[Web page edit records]
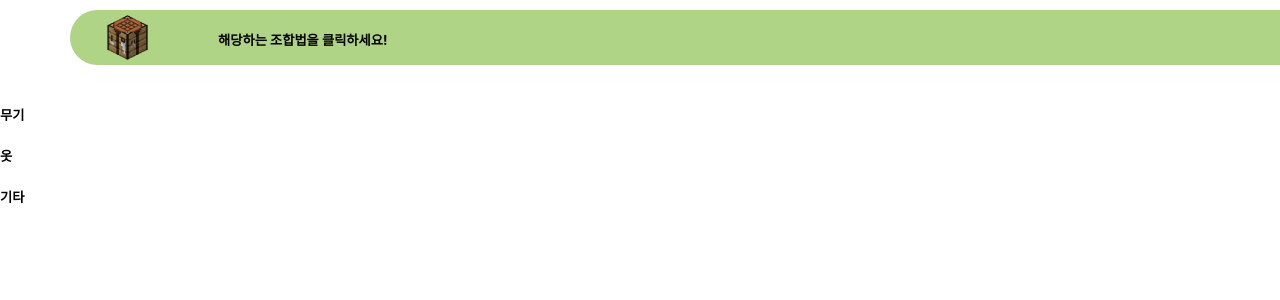
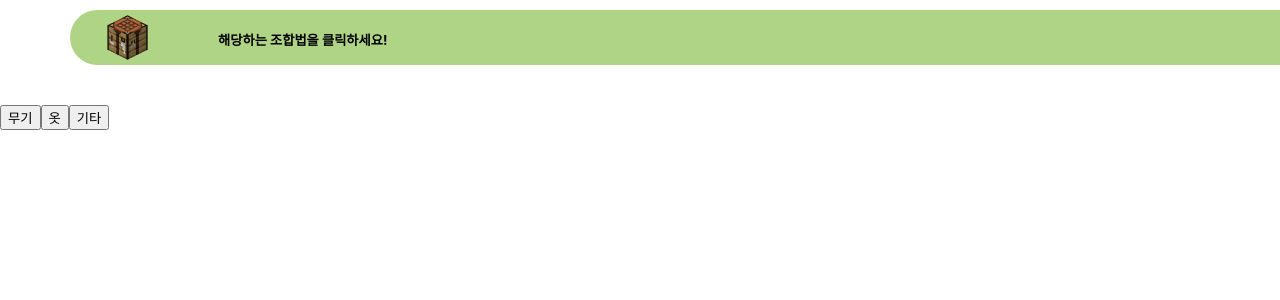
Before and after one commit to d-o0o-b11/Mincraft_Encyclopedia, a React (Create React App) app in the folder mine/minecraft/: page /Craftingtable in a window 1280 px wide. Shown: the top 300 px of the page. Built offline with nearby package versions, Linux system fonts and the light colour scheme.

Commit message:
changeOption

```diff
--- a/mine/minecraft/src/Craftingtable/Craftingtable.js
+++ b/mine/minecraft/src/Craftingtable/Craftingtable.js
@@ -9,16 +9,16 @@ import styled from 'styled-components';
 
 const Craftingtable = () =>{
 
-    let [check,SetCheck] = useState("");
+    const [check,SetCheck] = useState();
 
     const handleClickButton = e =>{
-        const {name} = e.target;
+        const name = e.target.name;
         SetCheck(name);
     }
 
     const selectComponent = {
-        first : <Clothes/>,
-        second : <Weapon/>,
+        first : <Weapon/>,
+        second : <Clothes/>,
         third : <Etc/>,
     }
 
@@ -39,13 +39,13 @@ const Craftingtable = () =>{
 
 
             {/* <hr style={{width:"100%", backgroundColor:"red"}}></hr> */}
-            <h5 onClick={handleClickButton} name={'first'}>무기</h5>
-            <h5 onClick={handleClickButton} name={'second'}>옷</h5>
-            <h5 onClick={handleClickButton} name={'third'}>기타</h5>
+            <button onClick={handleClickButton} name='first' key='first'>무기</button>
+            <button onClick={handleClickButton} name='second' key='second'>옷</button>
+            <button onClick={handleClickButton} name='third' key='third'>기타</button>
 
 
 
-            {check && <Content>{selectComponent.check}</Content>}
+            {check && <>{selectComponent[check]}</> }
 
 
 
```
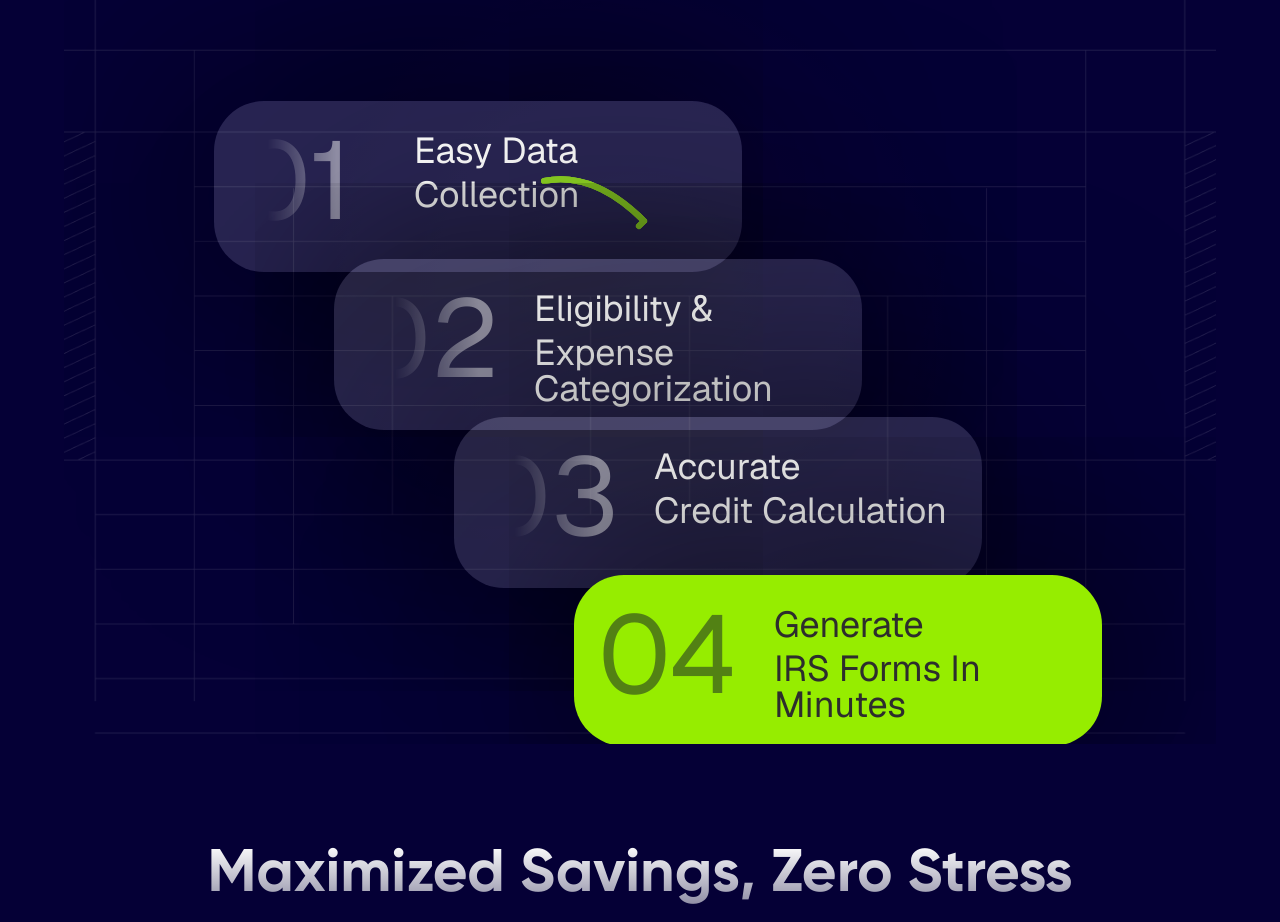
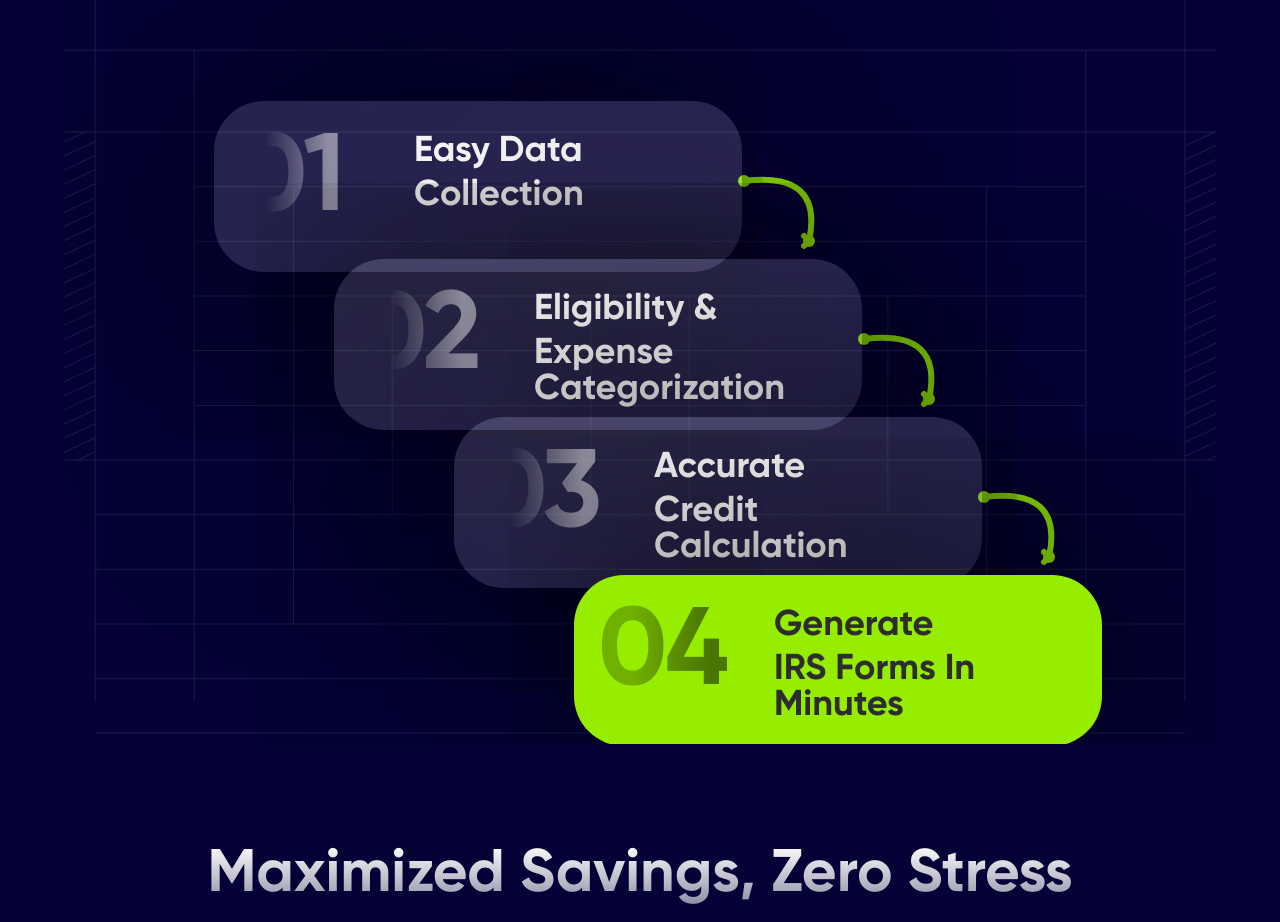
Before and after one commit to gulsabadc/research-credit-frontend, a Next.js app: page / in a window 1280 px wide. Shown: the part 3120-4042 px from the top of the page. Built offline with nearby package versions, Linux system fonts and the light colour scheme.

Commit message:
Connectors and Steps Updated

```diff
--- a/src/components/Process.tsx
+++ b/src/components/Process.tsx
@@ -42,7 +42,7 @@
     <div
       className={cn(
         "w-full max-w-6xl mx-auto px-24 py-22.5",
-        "bg-transparent  relative overflow-hidden",
+        "bg-transparent relative overflow-hidden",
         className
       )}
     >
@@ -55,7 +55,6 @@
         </div>
       </div>
 
-
       <div className="relative z-10">
         {/* Title */}
         <h2
@@ -64,10 +63,9 @@
           style={{
             fontFamily: "var(--font-gilroy-bold)",
             fontWeight: 400,
-            fontStyle: "normal", // (☞ looks like a typo in your style, replaced with normal)
             fontSize: "60px",
             lineHeight: "62px",
-            letterSpacing: "-0.02em", // Tailwind doesn't support % for tracking
+            letterSpacing: "-0.02em",
             textTransform: "capitalize",
           }}
         >
@@ -76,68 +74,87 @@
 
         {/* Process Steps */}
         <div className="relative min-h-[600px] px-[54px] py-[47px]">
-          {steps.map((step, index) => (
+          {steps.map((step, index) => {
+            const cardX = index * 120;
+            const cardY = index * 158;
+
+            return (
               <div key={index} className="absolute">
+                {/* Connector (except last) */}
                 {index < steps.length - 1 && (
                   <div
                     className="absolute z-0"
                     style={{
-                    left: "320px", // Position connector to the right of each card
-                    top: "60px",
+                      left: `${cardX + 520}px`,
+                      top: `${cardY + 60}px`,
                     }}
                   >
                     <svg
-                    width="120"
-                    height="100"
-                    viewBox="0 0 120 100"
-                    className="text-lime-500"
+                      width="140"
+                      height="120"
+                      viewBox="0 0 140 120"
+                      className="text-[#96ED00]"
                     >
+                      {/* Curve */}
                       <path
-                      d="M10 20 Q60 10 110 60"
+                        d="M10 20 Q90 10 75 80"
                         stroke="currentColor"
                         strokeWidth="6"
                         fill="none"
                         strokeLinecap="round"
                       />
+
+                      {/* Arrowhead */}
                       <path
-                      d="M105 55 L110 60 L105 65"
+                        d="M70 75 L75 80 L70 85"
                         stroke="currentColor"
                         strokeWidth="6"
                         fill="none"
                         strokeLinecap="round"
                         strokeLinejoin="round"
                       />
+
+                      {/* Single circle at start */}
+                      <circle cx="10" cy="20" r="6" fill="currentColor" />
+
+                      {/* Single circle at end */}
+                      <circle cx="75" cy="80" r="6" fill="currentColor" />
                     </svg>
                   </div>
                 )}
 
+                {/* Step Card */}
                 <div
                   className={cn(
-                  "relative z-10 w-132 h-[171px] rounded-[50px] p-8 gap-[50px] left-[103px] transition-all duration-300 hover:scale-105 shadow-[0px_11px_250px_0px_#000000]",
+                    "relative z-10 w-132 h-[171px] rounded-[50px] p-8 gap-[50px] transition-all duration-300 hover:scale-105 shadow-[0px_11px_250px_0px_#000000]",
                     step.isHighlighted
                       ? "bg-[#96ED00] text-gray-900"
                       : "bg-[#FFFFFF24] text-white"
                   )}
                   style={{
-                  left: `${index * 120}px`, // Progressive right positioning: 0px, 120px, 240px, 360px
-                  top: `${index * 158}px`, // Progressive down positioning: 0px, 120px, 240px, 360px
+                    left: `${cardX}px`,
+                    top: `${cardY}px`,
                   }}
                 >
                   <div className="relative">
-                  {/* Large Step Number Background */}
+                    {/* Large Number */}
                     <div
                       className={cn(
-                      "absolute -left-2 -top-2 text-[110px] font-normal leading-none select-none opacity-50",
+                        "absolute -left-2 -top-2 text-[110px] leading-none select-none opacity-50 tracking-[-0.02em]",
                         step.isHighlighted
-                        ? "bg-[linear-gradient(270deg, #000000 14.05%, rgba(0, 0, 0, 0.5) 73.97"
+                          ? "bg-[linear-gradient(270deg,#000000_14.05%,rgba(0,0,0,0.5)_73.97%)] bg-clip-text text-transparent"
                           : "bg-[linear-gradient(270deg,#ffffff_14.05%,rgba(255,255,255,0)_73.97%)] bg-clip-text text-transparent"
                       )}
+                      style={{ fontFamily: "var(--font-gilroy-bold)" }}
                     >
                       {step.number}
                     </div>
 
-                  {/* Step Content */}
-                  <div className="relative z-10 ml-42">
+                    {/* Content */}
+                    <div
+                      className="relative z-10 ml-42"
+                      style={{ fontFamily: "var(--font-gilroy-bold)" }}
+                    >
                       <h3
                         className={cn(
                           "text-4xl font-normal leading-9 mb-2",
@@ -158,7 +175,8 @@
                   </div>
                 </div>
               </div>
-          ))}
+            );
+          })}
         </div>
       </div>
     </div>
```
Lines whose indentation alone changed are shown as unchanged.
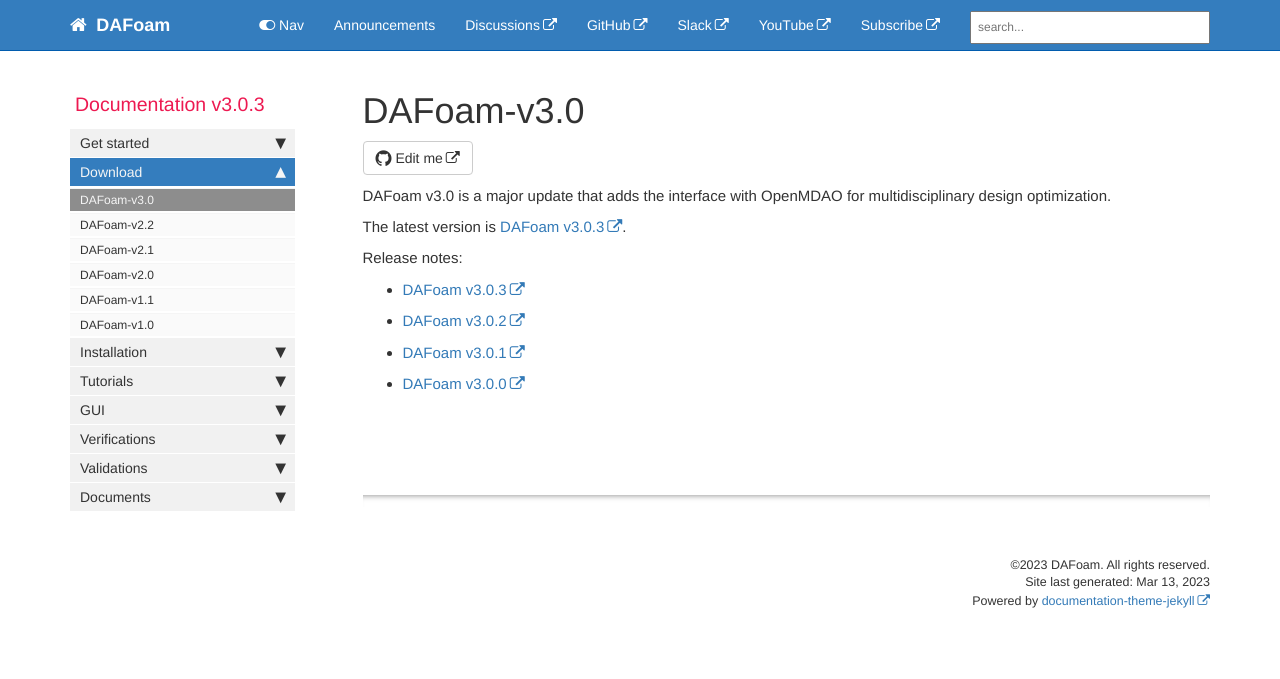
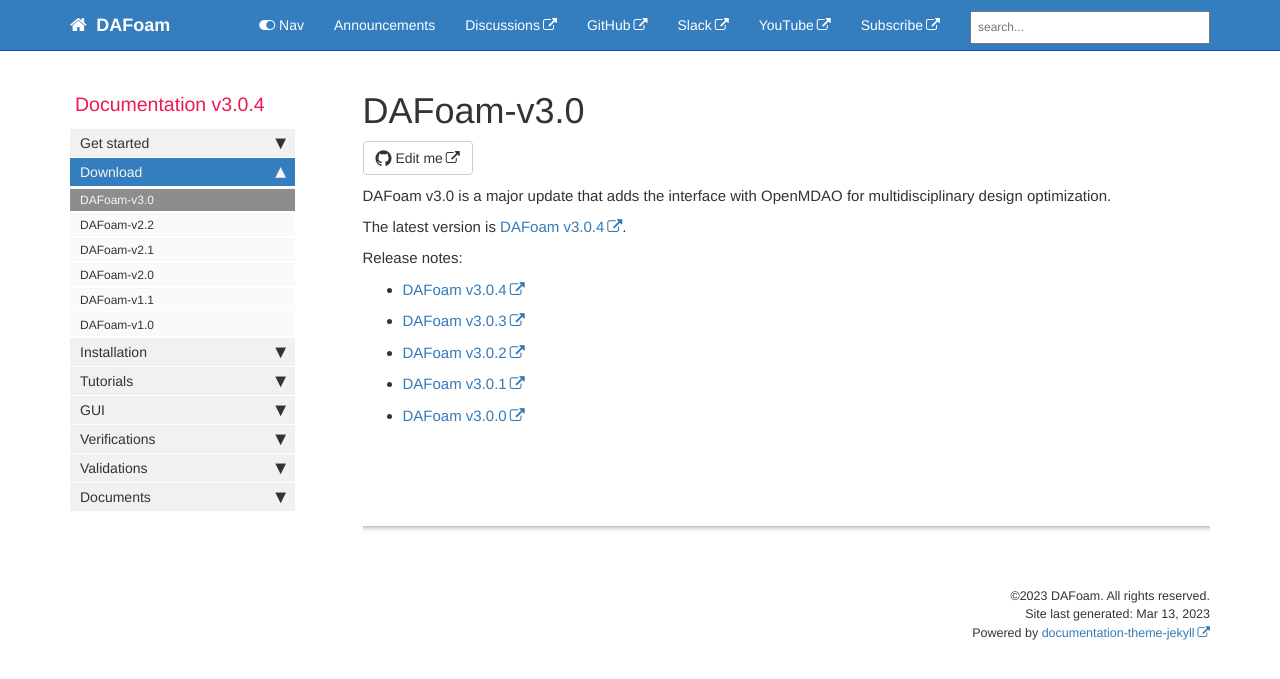
Before and after one commit to DAFoam/DAFoam.github.io, a Jekyll site: the page built from pages/mydoc/mydoc_download_v3.0.md, in a window 1280 px wide. Shown: the top 679 px of the page. Built offline with Jekyll 4.4.1, drawn with Linux system fonts in a browser that asks for light colours; comment, search, counter and statistics services are not loaded.

Commit message:
content update

```diff
--- a/_config.yml
+++ b/_config.yml
@@ -12,7 +12,7 @@ site_title: DAFoam
 company_name: DAFoam
 # this appears in the footer
 
-latest_version: v3.0.3
+latest_version: v3.0.4
 # define the latest version of DAFoam
 
 github_editme_path: DAFoam/DAFoam.github.io/blob/master/
--- a/_data/sidebars/mydoc_sidebar.yml
+++ b/_data/sidebars/mydoc_sidebar.yml
@@ -2,7 +2,7 @@
 
 entries:
 - title: sidebar
-  product: Documentation v3.0.3
+  product: Documentation v3.0.4
   version:
   folders:
 
--- a/pages/mydoc/mydoc_download_v3.0.md
+++ b/pages/mydoc/mydoc_download_v3.0.md
@@ -13,6 +13,8 @@ The latest version is [DAFoam {{ site.latest_version }}](https://github.com/mdol
 
 Release notes:
 
+- [DAFoam v3.0.4](https://github.com/mdolab/dafoam/releases/tag/v3.0.4)
+
 - [DAFoam v3.0.3](https://github.com/mdolab/dafoam/releases/tag/v3.0.3)
 
 - [DAFoam v3.0.2](https://github.com/mdolab/dafoam/releases/tag/v3.0.2)
```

• Exercise objective:
Find the lines above holding the word "pages" and show them.

• Response to this task:
Before and after one commit to DAFoam/DAFoam.github.io, a Jekyll site: the page built from pages/mydoc/mydoc_download_v3.0.md, in a window 1280 px wide. Shown: the top 679 px of the page. Built offline with Jekyll 4.4.1, drawn with Linux system fonts in a browser that asks for light colours; comment, search, counter and statistics services are not loaded.
--- a/pages/mydoc/mydoc_download_v3.0.md
+++ b/pages/mydoc/mydoc_download_v3.0.md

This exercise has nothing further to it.